Meanwhile the local hotel industry is also suffering. In June 2020, the hotel occupancy in Rhode Island was at only 40.2 percent compared to 75.3 percent in June 2019, and with the loss in events and conventions, occupancy is expected to further plummet.
What if we all made an effort to help out our local restaurant and hotel scene? Maybe you could go out to dinner at a favorite restaurant and book a staycation at a Rhode Island hotel to help keep our local economy afloat? We’ve all been through a lot, and a chance to relax and recharge at a local hotel may be just what the doctor ordered. Parents might even consider a one-nighter to relax and recharge after a few crazy months with remote learning and summer exhaustion with energetic kiddos. Or maybe mom deserves a night to herself to finally get a good night’s sleep after taking care of everyone for so long? If you have the means to do it, you deserve it. I am a fan of the momcation.
Hotels are making every effort to implement “Stay Safe” cleaning and safety protocols. They are working in accordance with guidelines from the Centers for Disease Control and Prevention (CDC). “The hotel industry in Rhode Island is a supporter of the ‘Safe Stay’ initiative and we are implementing these new safety and cleaning protocols to ensure our guests feel comfortable and safe while staying at one of our hotels,” says Venturini.
Vacations away may be put on hold.

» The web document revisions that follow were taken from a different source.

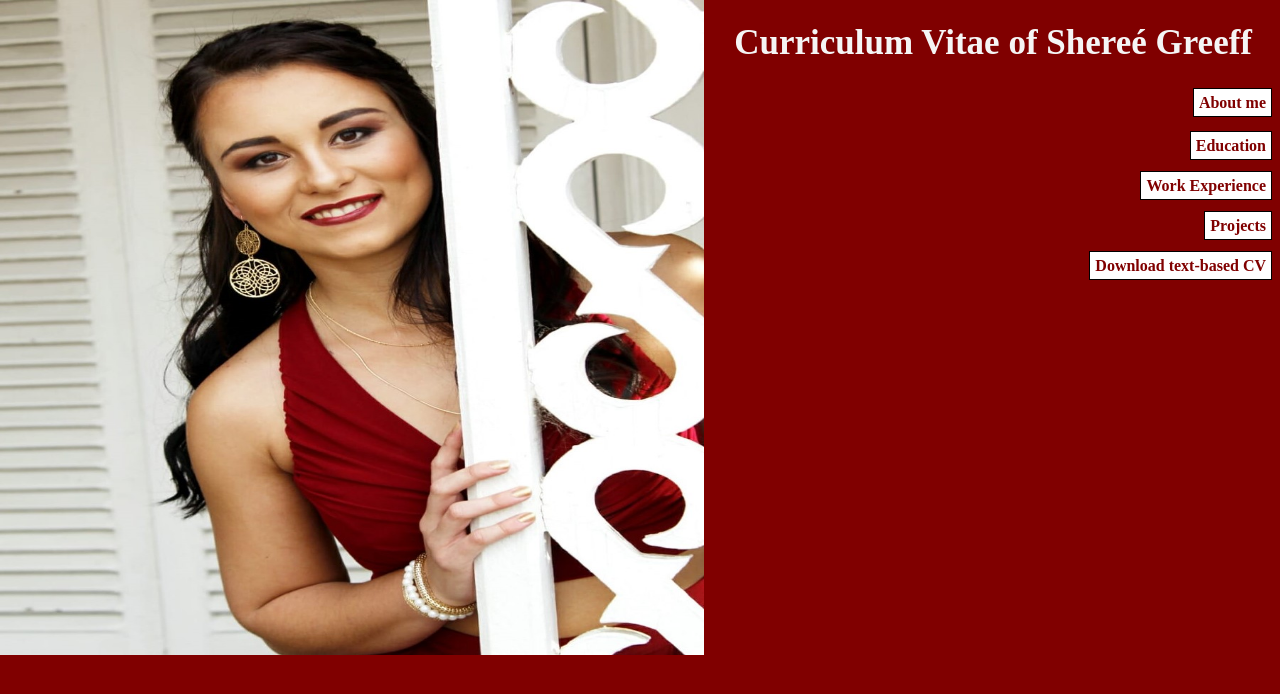
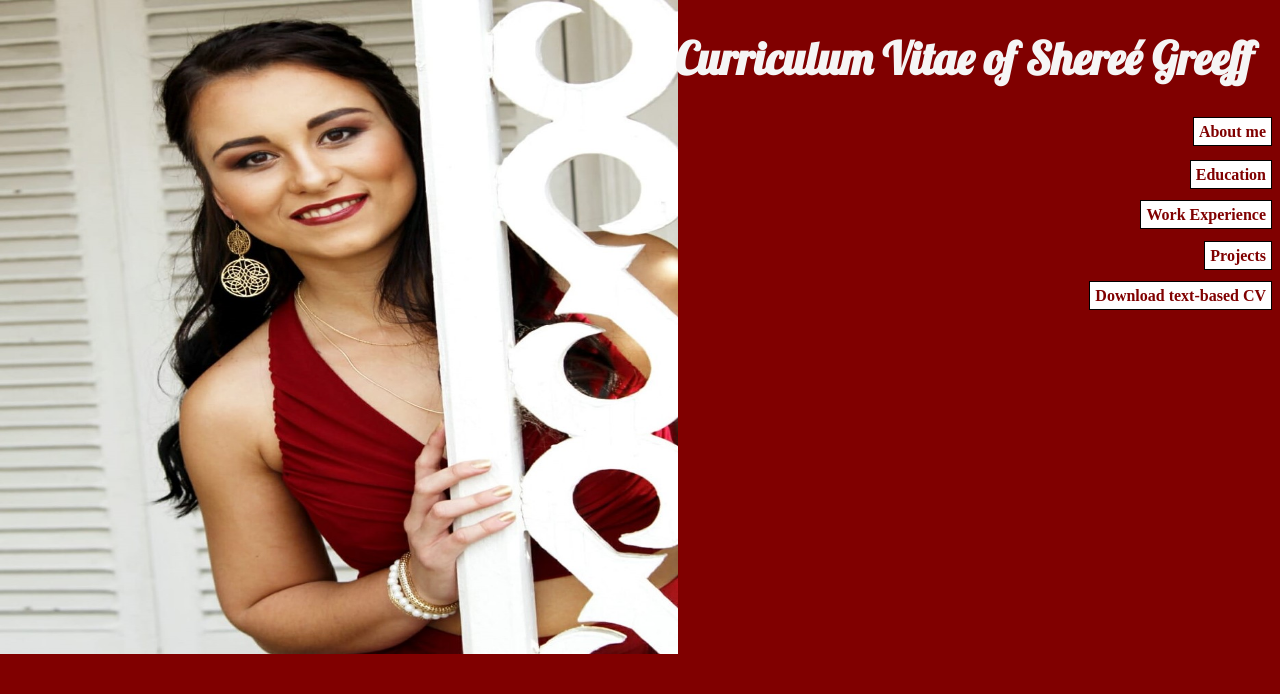
Before and after one commit to Sheree22/Curriculum-Vitae, a plain HTML site: page index.html in a window 1280 px wide. Drawn offline with Linux system fonts and the light colour scheme.

Commit message:
Second commit

```diff
--- a/styles.css
+++ b/styles.css
@@ -1,12 +1,14 @@
+@import url('https://fonts.googleapis.com/css2?family=Lobster&family=Monoton&display=swap');
 :root {
     background-image: url("copy.jpeg");
     background-color: maroon;
     background-repeat: no-repeat;
-    background-size: 55% 220%;
+    background-size: 53% 200%;
 
 }
 h1 {
-    font-size: 35px;
+    font-family: Lobster;
+    font-size: 45px;
     color: whitesmoke;
     text-align: right;
     padding-right: 20px;
```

But if you’re not going to spend that money traveling afar, why not book a staycation and put your extra dollars into your neighbors’ pockets while supporting small businesses and hotels for the good of Rhode Island.